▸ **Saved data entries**
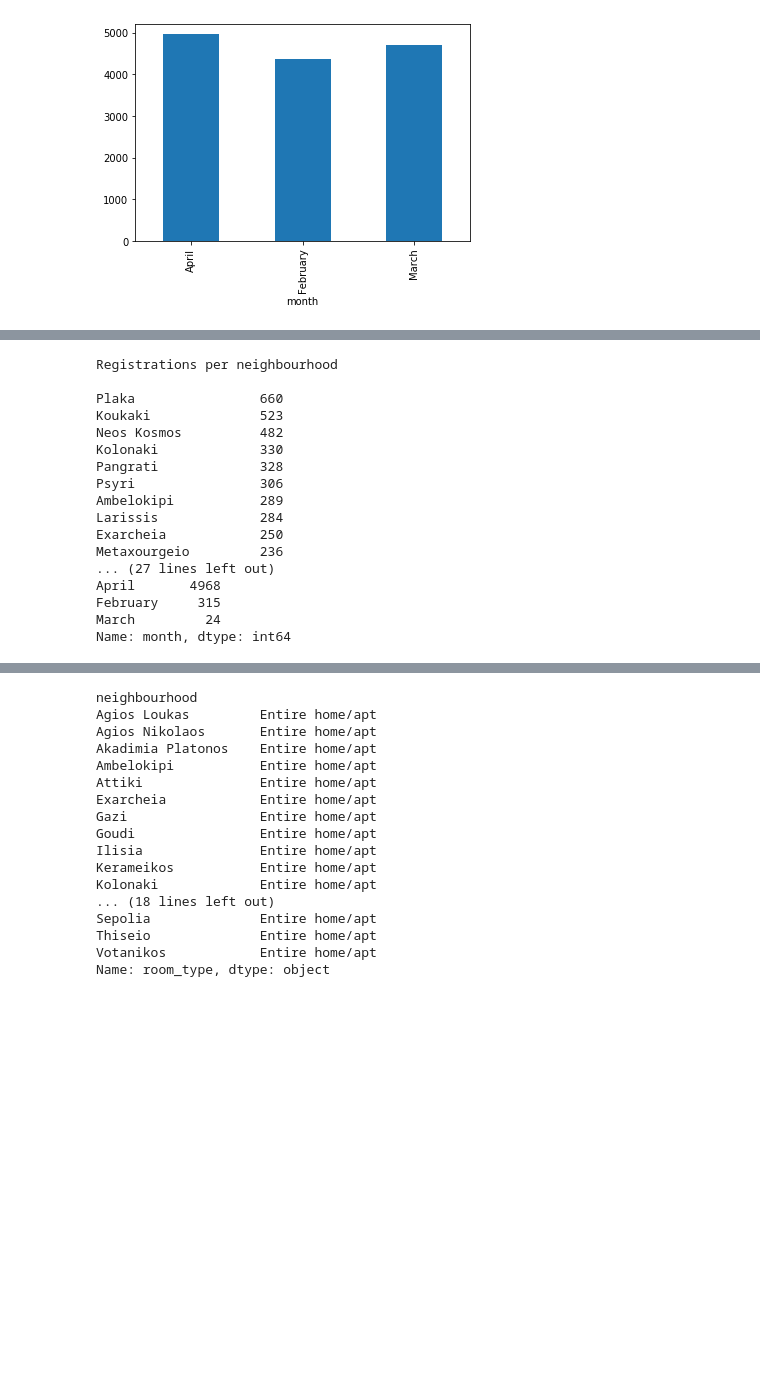
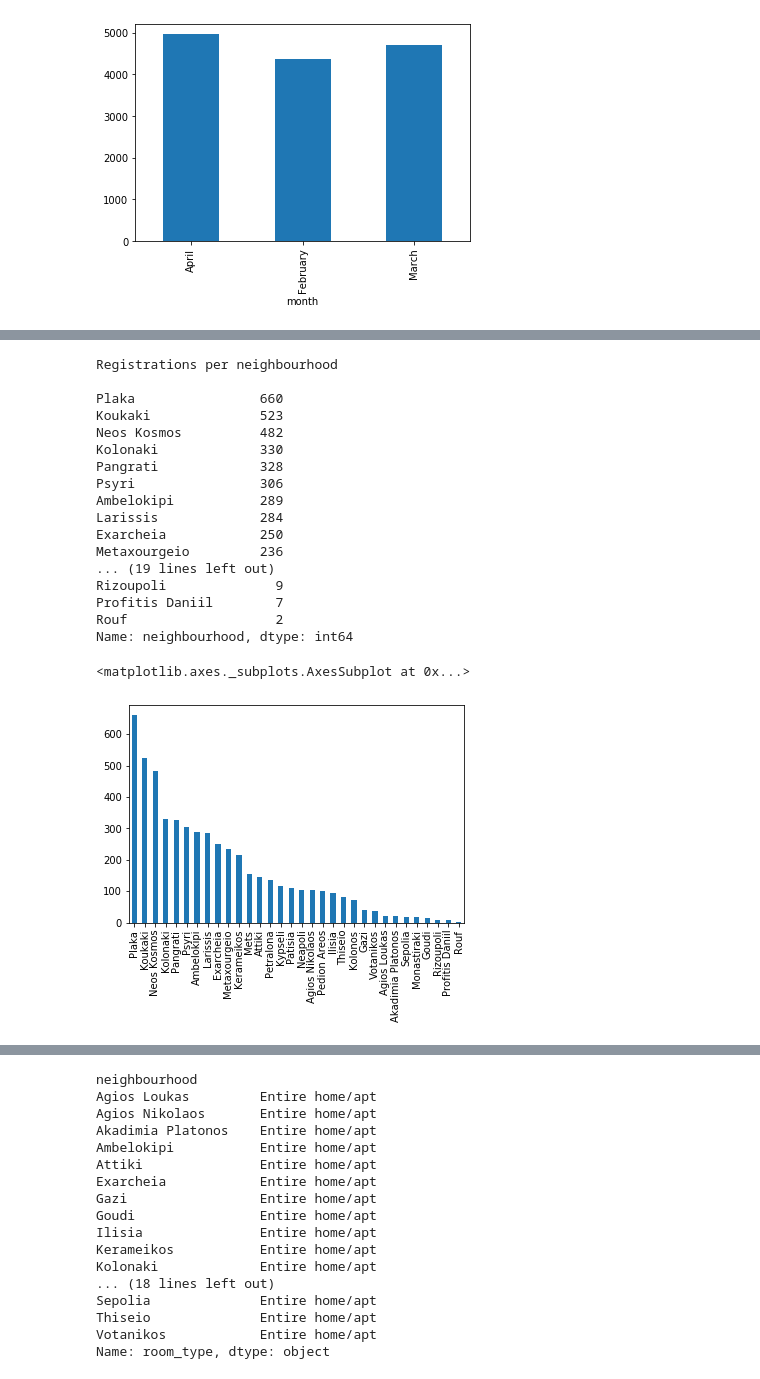
Before and after one commit to GiannisTzierakis/dataMining, a Jupyter notebook: PRJ1.ipynb, the cells around one changed output, grey strips where cells are left out. Cells and saved outputs as stored; diff of their text form; code cells hidden in the pictures; blank space fills up the shorter version.

```diff
--- a/PRJ1.ipynb
+++ b/PRJ1.ipynb
@@ -171,25 +179,25 @@ Plaka: 660
 # %%
 perhood= new_df['neighbourhood'].value_counts()
 print("Registrations per neighbourhood\n")
 print(perhood)
-permonth=new_df['month'].value_counts()
-print("\n\nRegistrations per month\n")
-print(permonth)
+perhood.plot.bar()
 # %% [output]
 Registrations per neighbourhood
 
 Plaka                660
 Koukaki              523
 Neos Kosmos          482
 Kolonaki             330
 Pangrati             328
 Psyri                306
 Ambelokipi           289
 Larissis             284
 Exarcheia            250
 Metaxourgeio         236
-... (27 lines left out)
-April       4968
-February     315
-March         24
-Name: month, dtype: int64
+... (19 lines left out)
+Rizoupoli              9
+Profitis Daniil        7
+Rouf                   2
+Name: neighbourhood, dtype: int64
+<matplotlib.axes._subplots.AxesSubplot at 0x...>
+[figure, added]
```
Also changed, not shown: parts of 13 cells of this notebook.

▸ **AIM OF THE EXERCISE**
Go through the entries above and report every line in which the word "notebook" appears.

▸ **RESULT OF THIS TASK**
Before and after one commit to GiannisTzierakis/dataMining, a Jupyter notebook: PRJ1.ipynb, the cells around one changed output, grey strips where cells are left out. Cells and saved outputs as stored; diff of their text form; code cells hidden in the pictures; blank space fills up the shorter version.
Also changed, not shown: parts of 13 cells of this notebook.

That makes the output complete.